Thursday, January 20, 2011

Life-Savers and Golfburgers

I need to join the chorus of local bloggers who are featuring and/or praising the reporting of the Daily Sentinel's Amy Hamilton in yesterday's paper. Her front page story on the City of Grand Junction's procurement process as it pertains to the contract for food and beverage services at the City's two golf courses was comprehensive, organized, and easy to follow. The online version of the story included documents that Ms. Hamilton obtained from the City using the Colorado Open Records Act.

The Sentinel made a more effective than usual use of it's web presence by providing this information outside of their subscription paywall. Unfortunately, I was scratching my head on Tuesday as to why a story by Ms. Hamilton about the upcoming City ambulance service contract sat behind the paywall.

In this story, the controversy about the golf course food contract was referenced as perhaps having something to do with Council's decision to put the ambulance contract out for bid. A reference was also made to what was described as a "close and contentious" 4-3 vote by the Council in 2006, awarding the contact to the Grand Junction Fire Department. This contract also gets an occasional mention from some conservative citizens and pundits who see it as an example of a government takeover of a service that can be provided by the private sector.

At this point, I'm going to stop referring to the upcoming contract as an "ambulance service" contract and call it what it is - a contract for the provision of Emergency Medical Services (EMS). As such, I can only offer these thoughts:
  • I believe that EMS is a full part of the community public safety system.

  • I hope that the controversy over who flips burgers for golfers will not negatively affect the City's process in selecting who will provide Emergency Medical Services for the next 5 years. These services have been competently provided by the Fire Department, and their provision should remain with them.
  • I believe that the provision of EMS resides at an equal level with the provision of Police and Fire services. As such, all of these services must be provided in a way that is unencumbered by anything that impedes excellent service delivery and public accountability. In my opinion, these benchmarks transcend and exclude any profit motive.
  • The same principles used to decide who will flip burgers for golfers cannot be used to decide who will be saving the lives of those golfers that clutch their chests and drop on the 14th fairway.

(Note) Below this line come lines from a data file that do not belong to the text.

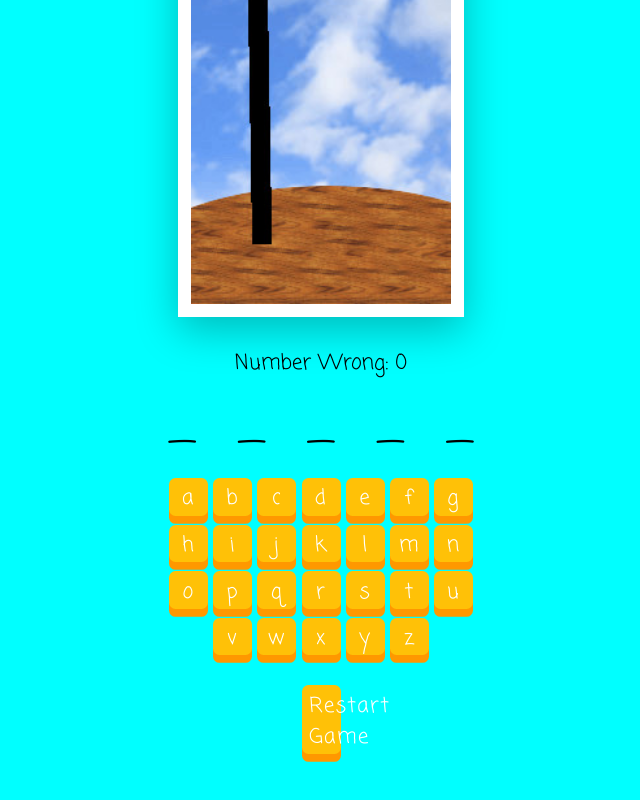
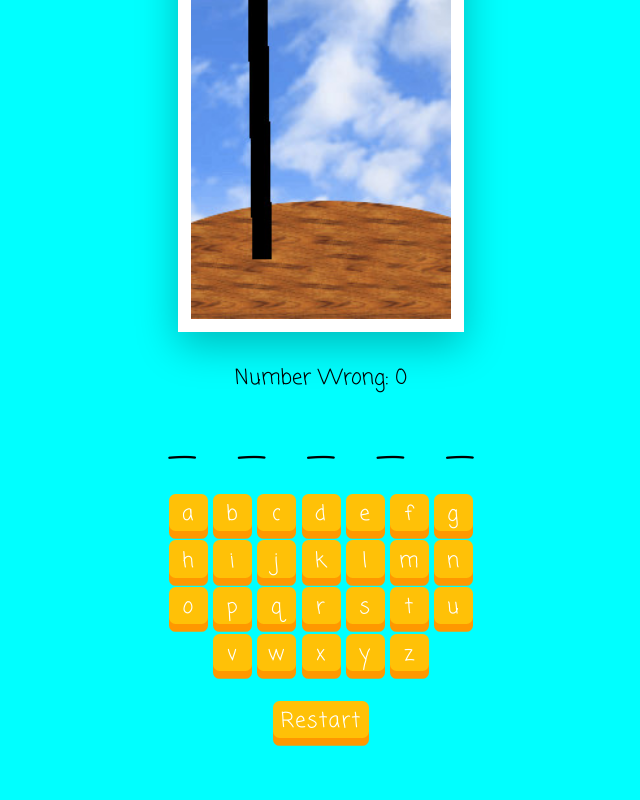
Before and after one commit to Keon-Jukes/hangman-practice, a React (Create React App) app in the folder hangMan-start/react-hangman-starter/: page / in a window 1280 px wide. Shown: the part 372-1172 px from the top of the page, without its empty margins (319-959 px from the left). Built offline with nearby package versions, Linux system fonts and the light colour scheme.

Commit message:
CSS updated

```diff
--- a/hangMan-start/react-hangman-starter/src/Hangman.css
+++ b/hangMan-start/react-hangman-starter/src/Hangman.css
@@ -58,9 +58,6 @@
   box-shadow: 0 6px #9e9e9e;
 }
 
-.Hangman-reset-btn{
-  text-align: center;
-  display: inline-block;
-  width: 250px;
-
- }
+#restart {
+  width: auto;
+}
--- a/hangMan-start/react-hangman-starter/src/Hangman.js
+++ b/hangMan-start/react-hangman-starter/src/Hangman.js
@@ -71,10 +71,11 @@ class Hangman extends Component {
 
   /** render: render game */
   render() {
+    const altText = `${this.state.nWrong} / ${this.props.maxWrong} guesses`;
     return (
       <div className='Hangman'>
         <h1>Hangman</h1>
-        <img src={this.props.images[this.state.nWrong]} alt={this.state.nWrong} />
+        <img src={this.props.images[this.state.nWrong]} alt={altText} />
         <p>Number Wrong: {this.state.nWrong}</p>
 
         {this.state.nWrong >= this.props.maxWrong ? (<div>You Lose. The correct word is: {this.state.answer}</div>)
@@ -84,7 +85,7 @@ class Hangman extends Component {
         </p>
         </div>)}
         <div>
-          <button className='Hangman-reset-btn' onClick={this.handleRestart}>Restart Game</button>
+          <button id='restart' onClick={this.handleRestart}>Restart</button>
         </div>
 
       </div>
```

The latter bears no relationship to the former in terms of overall importance to the community at large.
Although I oppose the bid process for the provision of EMS, I'm looking forward to seeing the same kind of coverage from the Sentinel regarding the process that it devoted to investigating the golf course burger-flipping contract.

Full Disclosure: While I was a City employee, I participated in the development of specifications for equipment that were used to establish a sole source justification for purchase outside of a competitive bidding process. I believe that there are instances where this remains an appropriate activity, though in an age of increased emphasis on non-proprietary technologies and IP-based connectivity this need may be diminishing.

When I lived in Pittsburgh, I actively opposed efforts by municipal EMS agencies to have their respective municipalities designate them as essentially their "sole source" EMS provider. This would allow the designated agency to exercise control over non-emergency transportation in these areas, which was also pursued by numerous private ambulance services. Mesa County has roughly 10% of the population of the Pittsburgh area - the numbers for a strictly non-emergency ambulance don't stack up here like they did there.

It's indeed a fine line between providing comprehensive medical transportation services and unfairly restricting competition. That line has yet to be crossed in Grand Junction, and likely won't be for the foreseeable future. I hope that Council sees fit to continue the role of the Grand Junction Fire Department in providing these essential services.

Have a good week ahead.

1 comment:

Gene Kinsey said...


The principle involved here is honesty. Not whether EMS is more important than food service. It is not just about private vs public.

The city owns the golf courses. It would be within the power of the city council to simply announce the end of a contract and a change of direction to a city operation. It didn't do this. Rather, the manager and her department directors concocted a scheme to pretend a winning bid.

The question is: is the city staff and city manager honest? So far the evidence is not leading to a good conclusion.

If these people cannot be trusted to make good and honest decisions about contract procurement, how can they make good and honest decisions about EMS? Or, anything else?